Cyber threats can manifest themselves in different ways, but commonly, people are sent “bogus” links to click on and once they do, malware gets loaded.
In best-case scenarios, antivirus software will catch it, but many times a “zero day” is attached. This is not a comic book title with bad guys and super heroes, even though it sounds like that.
Rather, a “zero day” is a virus that antivirus software doesn’t yet know about and therefore can’t fight.
For a period of time, before “zero day” viruses can be identified, many people will get “zapped” by it. A “zero day” is extremely difficult to catch, Kipp said, because you need something that will basically monitor network behavior in order to catch it. That level of monitoring isn’t always available, especially for small businesses.
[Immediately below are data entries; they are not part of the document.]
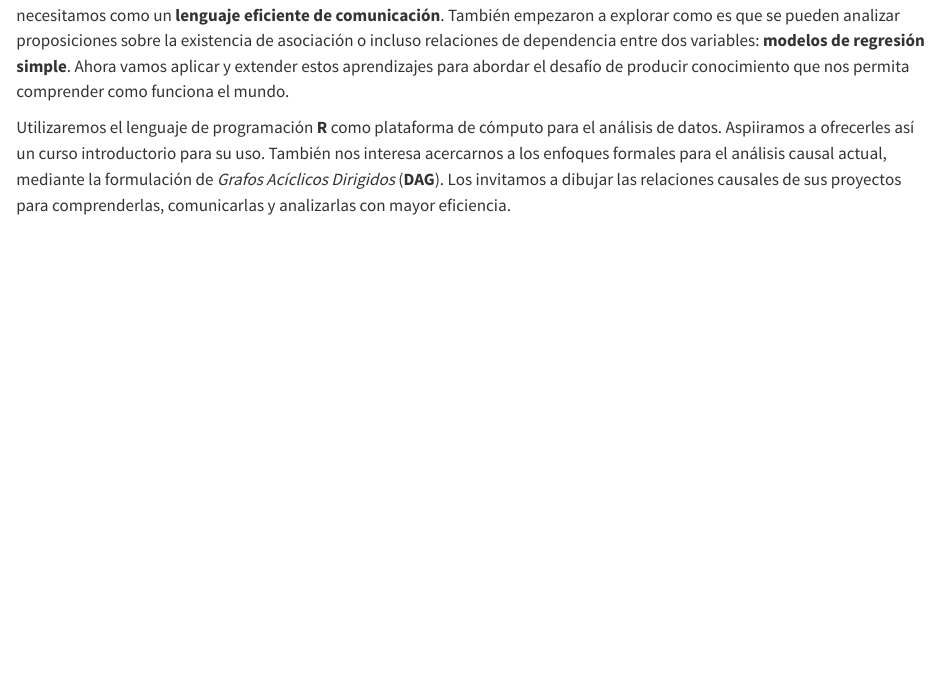
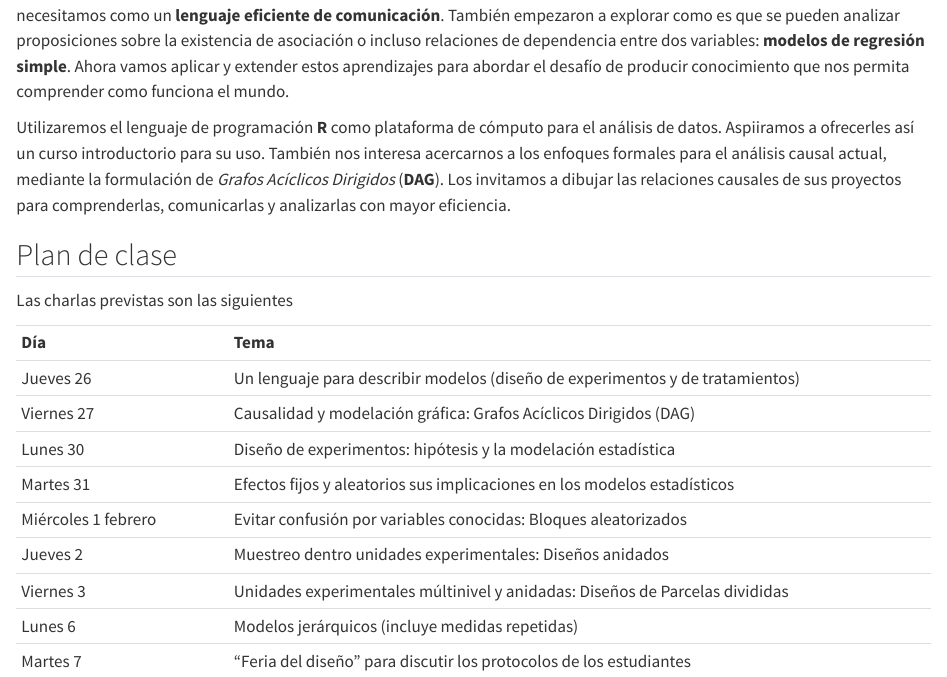
Before and after one commit to equihuam/M3-2023_DiseExp_anova, a Quarto document (M3-BlogQ-DisExp-Anova/posts/bienvenida/index.qmd): the page in a window 1100 px wide, from 220 px down. Rendered offline with R 4.5, knitr and Pandoc in place of Quarto, with nearby package versions.

Commit message:
Calendario

```diff
--- a/M3-BlogQ-DisExp-Anova/posts/bienvenida/index.qmd
+++ b/M3-BlogQ-DisExp-Anova/posts/bienvenida/index.qmd
@@ -11,3 +11,20 @@ categories: [anuncios]
 Esta es la presentación del módulo III. Durante las últimas semanas revisaron conceptos de probabilidad y matemáticas, que necesitamos como un **lenguaje eficiente de comunicación**. También empezaron a explorar como es que se pueden analizar proposiciones sobre la existencia de asociación o incluso relaciones de dependencia entre dos variables: **modelos de regresión simple**. Ahora vamos aplicar y extender estos aprendizajes para abordar el desafío de producir conocimiento que nos permita comprender como funciona el mundo.
 
 Utilizaremos el lenguaje de programación **R** como plataforma de cómputo para el análisis de datos. Aspiiramos a ofrecerles así un curso introductorio para su uso. También nos interesa acercarnos a los enfoques formales para el análisis causal actual, mediante la formulación de *Grafos Acíclicos Dirigidos* (**DAG**). Los invitamos a dibujar las relaciones causales de sus proyectos para comprenderlas, comunicarlas y analizarlas con mayor eficiencia.
+
+## Plan de clase
+
+Las charlas previstas son las siguientes
+
+|                     |                                                                               |
+|-----------------|--------------------------------------------------------|
+| **Día**             | **Tema**                                                                      |
+| Jueves 26           | Un lenguaje para describir modelos (diseño de experimentos y de tratamientos) |
+| Viernes 27          | Causalidad y modelación gráfica: Grafos Acíclicos Dirigidos (DAG)             |
+| Lunes 30            | Diseño de experimentos: hipótesis y la modelación estadística                 |
+| Martes 31           | Efectos fijos y aleatorios sus implicaciones en los modelos estadísticos      |
+| Miércoles 1 febrero | Evitar confusión por variables conocidas: Bloques aleatorizados               |
+| Jueves 2            | Muestreo dentro unidades experimentales: Diseños anidados                     |
+| Viernes 3           | Unidades experimentales múltinivel y anidadas: Diseños de Parcelas divididas  |
+| Lunes 6             | Modelos jerárquicos (incluye medidas repetidas)                               |
+| Martes 7            | "Feria del diseño" para discutir los protocolos de los estudiantes            |
```
Also changed, not shown: 3 other files.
What can you do yourself?
Simple ways for businesses – from those on Main Street AND Wall Street – to practice cyber security include:
- Protecting files with a password
- Being creative with passwords
- Always locking computers by pressing CTRL+ALT+DELETE and hitting “ENTER” before walking away
- Not downloading files from unknown sources
- Always checking credentials of anyone working on your computers
- Using caution when opening email attachments
- Securing wireless routers
- Not letting spammers see your “out of office” replies
While these tips barely scratch the surface of things businesses can do to remain as secure as possible, there are many more ways to arm yourself. Like testing how secure you are BEFORE an attack happens. That’s something that Kipp and Sera-Brynn offers.
It’s called a vulnerability assessment, which according to their web site, is “accomplished through the use of products, tools, and techniques to identify, document, and assess vulnerabilities on servers, workstations, mobile technology, and other devices on a network.”
Regardless the size of a network, Sera-Brynn can assess all the systems, data, and applications on it for vulnerabilities. They provided a detailed report of any vulnerabilities they find and from there, Sera-Brynn prioritizes them based on the level of risk they pose to the business and provide solutions to either eliminate or mitigate them through compensating controls.
All About Prevention and Protection Of You…AND YOUR CUSTOMERS!
If companies do takes steps to protect themselves, their networks and their businesses, and a cyber threat does occur, they will undoubtedly benefit in the long run.
“Say, for example, that a business is up-to-date with compliance laws and they do get breached and people are after them with law suits, well that company can say we did everything we were supposed to,” Kipp said.
That’s what any company wants to be able to tell their customers if they undergo a breach for any reason. There could be more options for breached companies who took all of the steps to protect their information.
To learn more, to ask questions or to get some help, give Kipp and his team a call. Tell them we sent you.
Incident Response Hotline: (855) 514-6048
5806 Harbour View Blvd. Suite 204
Suffolk, Virginia 23435
Unless arranged otherwise, Sera-Brynn treats ALL information you share with them as confidential regardless whether you choose to do business with them or not.